WORK TO COMPLETE
The answer must be an exact copy of the entries that follow, with all images removed.

(Records from a collection)

• • • • • • •

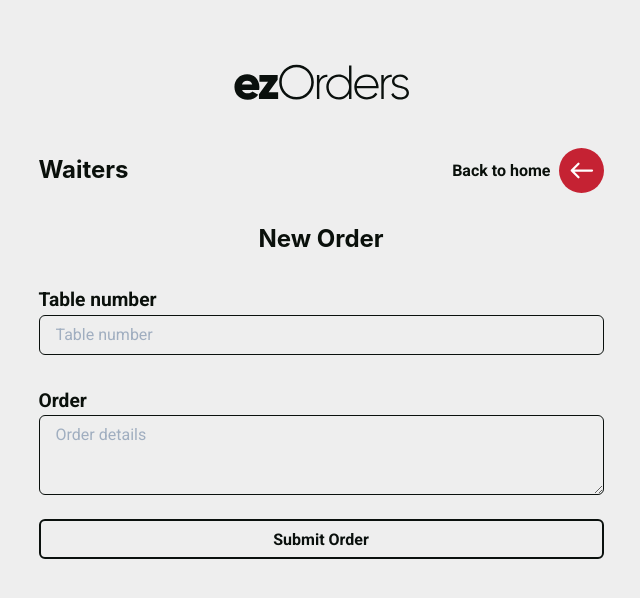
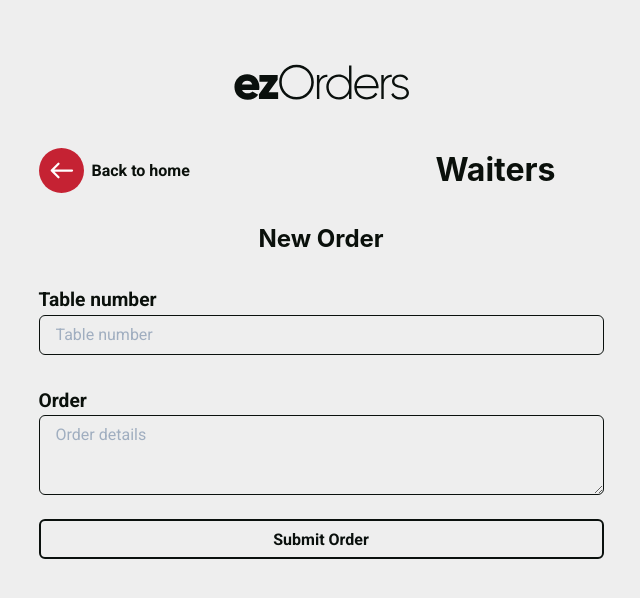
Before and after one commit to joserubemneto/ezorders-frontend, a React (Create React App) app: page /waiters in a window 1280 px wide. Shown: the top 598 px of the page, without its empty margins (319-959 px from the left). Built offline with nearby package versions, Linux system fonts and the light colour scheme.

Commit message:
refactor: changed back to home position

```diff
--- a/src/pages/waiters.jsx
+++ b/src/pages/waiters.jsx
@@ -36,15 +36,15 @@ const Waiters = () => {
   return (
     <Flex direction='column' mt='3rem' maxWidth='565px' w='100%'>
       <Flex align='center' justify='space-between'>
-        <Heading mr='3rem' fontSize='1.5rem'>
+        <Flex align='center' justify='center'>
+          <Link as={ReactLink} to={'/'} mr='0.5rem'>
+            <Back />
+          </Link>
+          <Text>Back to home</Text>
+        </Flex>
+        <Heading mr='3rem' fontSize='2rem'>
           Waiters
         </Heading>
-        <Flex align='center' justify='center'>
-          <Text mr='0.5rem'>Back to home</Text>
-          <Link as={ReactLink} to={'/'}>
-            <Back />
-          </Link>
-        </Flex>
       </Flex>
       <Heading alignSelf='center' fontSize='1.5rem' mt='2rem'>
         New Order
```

• • • • • • •

THE ANSWER
Before and after one commit to joserubemneto/ezorders-frontend, a React (Create React App) app: page /waiters in a window 1280 px wide. Shown: the top 598 px of the page, without its empty margins (319-959 px from the left). Built offline with nearby package versions, Linux system fonts and the light colour scheme.

Commit message:
refactor: changed back to home position

```diff
--- a/src/pages/waiters.jsx
+++ b/src/pages/waiters.jsx
@@ -36,15 +36,15 @@ const Waiters = () => {
   return (
     <Flex direction='column' mt='3rem' maxWidth='565px' w='100%'>
       <Flex align='center' justify='space-between'>
-        <Heading mr='3rem' fontSize='1.5rem'>
+        <Flex align='center' justify='center'>
+          <Link as={ReactLink} to={'/'} mr='0.5rem'>
+            <Back />
+          </Link>
+          <Text>Back to home</Text>
+        </Flex>
+        <Heading mr='3rem' fontSize='2rem'>
           Waiters
         </Heading>
-        <Flex align='center' justify='center'>
-          <Text mr='0.5rem'>Back to home</Text>
-          <Link as={ReactLink} to={'/'}>
-            <Back />
-          </Link>
-        </Flex>
       </Flex>
       <Heading alignSelf='center' fontSize='1.5rem' mt='2rem'>
         New Order
```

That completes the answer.